Love Bien Aime,

Dedix: To Tiwa Savage: We KamuNonini

                                                      Mtoto mzuri- Nonini

                                                      FireSize 8 (whichever one, before or after Salvation)

Turn around/ geukaMadtraxx

                                                      Sinzia – Nameless

                                                      Missing my baiby– Amani

                                                      KookooElani

                                                      KipepeoJaguar

Love and Other Drugs

My name is Bienaime, which is French for well loved. Shout-out to my parents for not calling me Pius, SosPeter, Paul etc. I just feel it would have seriously affected my turnover as far as the other gender is concerned. My name is testament to the myth that names beget people, and what you call your child is what it becomes. All my life I have only looked to be loved. I’ve been a performer for as far as I can remember. Growing up a lastborn I always wanted the spotlight (shit!!!! I can’t believe the number of times the letter ‘I’ is already used in this post).

Years later all this has come to pass. (God is Faithful) I have a successful music career with an amazing band of equally blessed individuals. Sauti Sol is a MANBAND, and rightfully so we sell emotions to people, especially women. An emotion that lacks manual or formula, an emotion called love. It has taken me a while to realize that for the longest time I never really understood what I was singing about when I said nikikuwaza usiku silali (when I think of you I can’t sleep). Maybe I was too young for it or I genuinely hadn’t felt this emotion. Kinda like Michael Jackson singing about it at seven years old; but I guess my innocence drove the message home.

My blessing of a name is indeed also my curse. I have this condition commonly known as serial monogamy (coach Kavutha’s diagnosis); where I’m constantly in or transitioning through relationships due to my thirst for constant affection from a woman. I just don’t know how to be single or how to enjoy solitude; and its pissing me off because right about now I feel needy; need to always want to be with another. Nothing sexual by the way, just companionship. (Well, I know you don’t believe me but if you’re going to keep reading my posts you have to trust me) so in the attempt to fall in love I kissed many frogs.

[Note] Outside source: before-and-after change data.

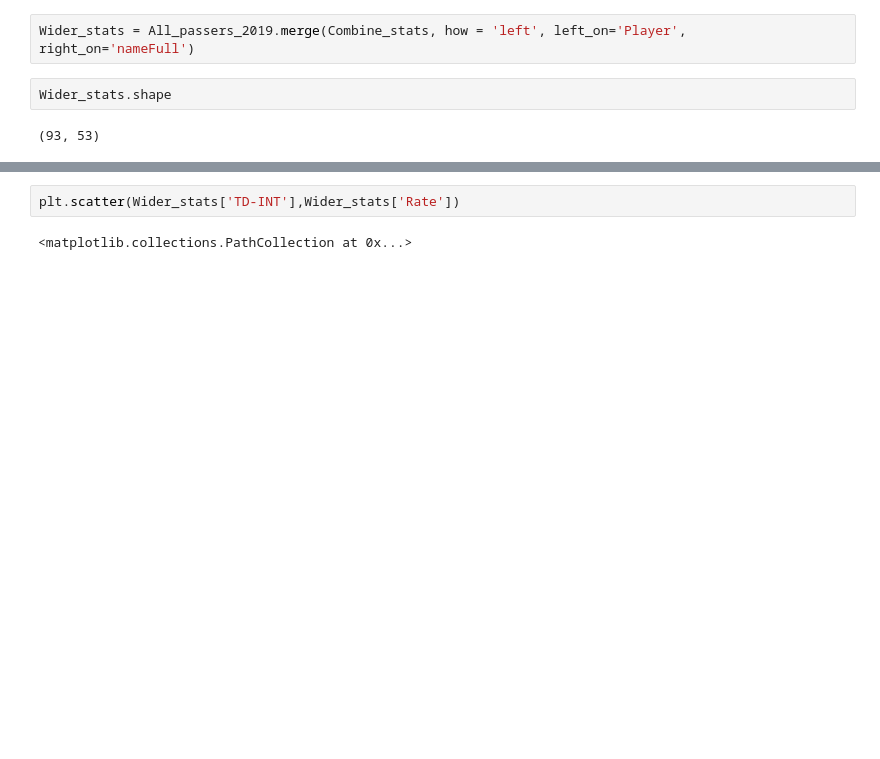
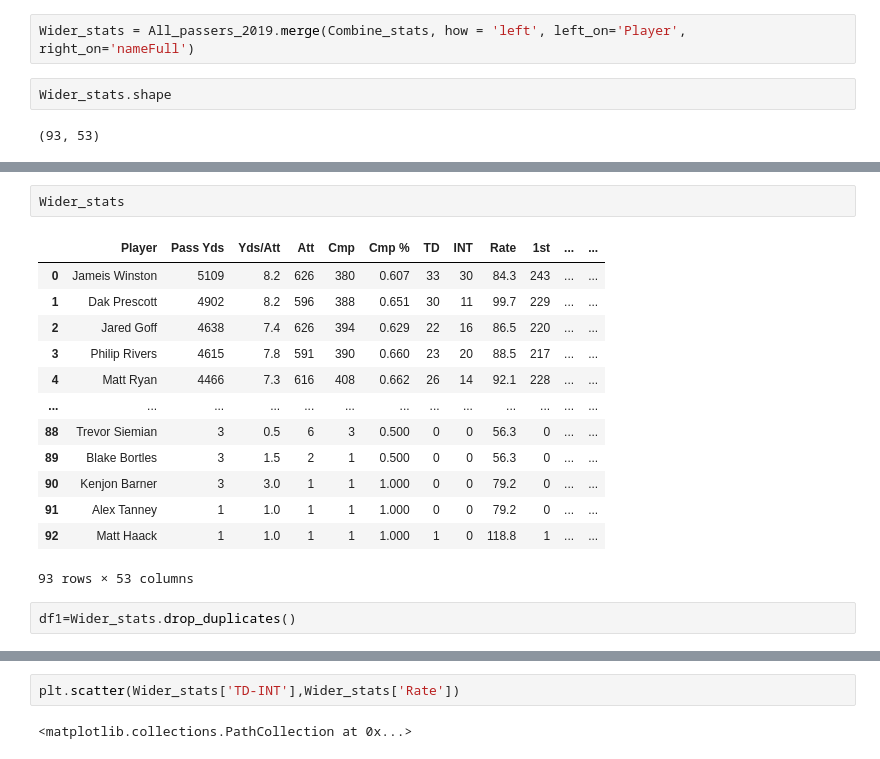
Before and after one commit to User7712/UCDPA_MarkCheesmore, a Jupyter notebook: QB_in_NFL_2019.ipynb, the cells around one changed output, grey strips where cells are left out. Cells and saved outputs as stored; diff of their text form; blank space fills up the shorter version.

Commit message:
Duplicates removed from merge and added a function

```diff
--- a/QB_in_NFL_2019.ipynb
+++ b/QB_in_NFL_2019.ipynb
@@ -245,0 +334,18 @@ Wider_stats.shape
+# %%
+Wider_stats
+# %% [output]
+|  | Player | Pass Yds | Yds/Att | Att | Cmp | Cmp % | TD | INT | Rate | 1st | ... | ... |
+| 0 | Jameis Winston | 5109 | 8.2 | 626 | 380 | 0.607 | 33 | 30 | 84.3 | 243 | ... | ... |
+| 1 | Dak Prescott | 4902 | 8.2 | 596 | 388 | 0.651 | 30 | 11 | 99.7 | 229 | ... | ... |
+| 2 | Jared Goff | 4638 | 7.4 | 626 | 394 | 0.629 | 22 | 16 | 86.5 | 220 | ... | ... |
+| 3 | Philip Rivers | 4615 | 7.8 | 591 | 390 | 0.660 | 23 | 20 | 88.5 | 217 | ... | ... |
+| 4 | Matt Ryan | 4466 | 7.3 | 616 | 408 | 0.662 | 26 | 14 | 92.1 | 228 | ... | ... |
+| ... | ... | ... | ... | ... | ... | ... | ... | ... | ... | ... | ... | ... |
+| 88 | Trevor Siemian | 3 | 0.5 | 6 | 3 | 0.500 | 0 | 0 | 56.3 | 0 | ... | ... |
+| 89 | Blake Bortles | 3 | 1.5 | 2 | 1 | 0.500 | 0 | 0 | 56.3 | 0 | ... | ... |
+| 90 | Kenjon Barner | 3 | 3.0 | 1 | 1 | 1.000 | 0 | 0 | 79.2 | 0 | ... | ... |
+| 91 | Alex Tanney | 1 | 1.0 | 1 | 1 | 1.000 | 0 | 0 | 79.2 | 0 | ... | ... |
+| 92 | Matt Haack | 1 | 1.0 | 1 | 1 | 1.000 | 1 | 0 | 118.8 | 1 | ... | ... |
+93 rows × 53 columns
+# %%
+df1=Wider_stats.drop_duplicates()
```
Also changed, not shown: parts of 113 cells of this notebook.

I’ve been in love only once in my 26 years of breath. She was the sweetest thing ever (well of course before I screwed it up big-time with my then cheating /boyish ways) I have since become a man and a lot on that end has changed. We however mended fences and are cool to this date (at least I feel so) our relationship was founded on all the right things. We were friends first, then lovers. We knew each other for around five months until one day I realized I miss her more than usual and the rest is history. She wouldn’t let me touch or kiss her until we were official. And when I eventually did I felt butterflies. Sweet huh!!!!

There after I’ve been in situationships. I call them so because they lack the basic friendship foundation and dive deep into a rollercoaster of emotional steroids. We meet and I start hitting on you on the spot. Then we hang out a couple of times later, do the deed on repeat basis and one day you introduce me as your boyfriend and I don’t mind how it sounds. Then we start to realize we lack common interests. That I fart loudly in my sleep and it pisses you off. Basically we come to the realization that besides great sex we speak different languages of life. I’m a Jazz-head you’re a Trap-head, I talk events you talk people. But at this point we’ve invested so much in it that when one person cuts loose it ends up hurting the other pretty badly.

Unfortunately my career makes it very hard for me to meet genuine people for love interests. I just can’t ask a chic out on a date without her anticipating me to bust a move. Some simply say no because of pre-sets in their mind telling them I’m a hit n run!!! (Your loss) I’ve stopped looking for love in all the wrong places. I’ve taken a step back to re-examine myself and hopefully in my quest for greatness the universe will align me with someone who compliments/completes me. For now, I just want to know your name and maybe sometime we could hook up, hangout just chill. (musicsoulchild).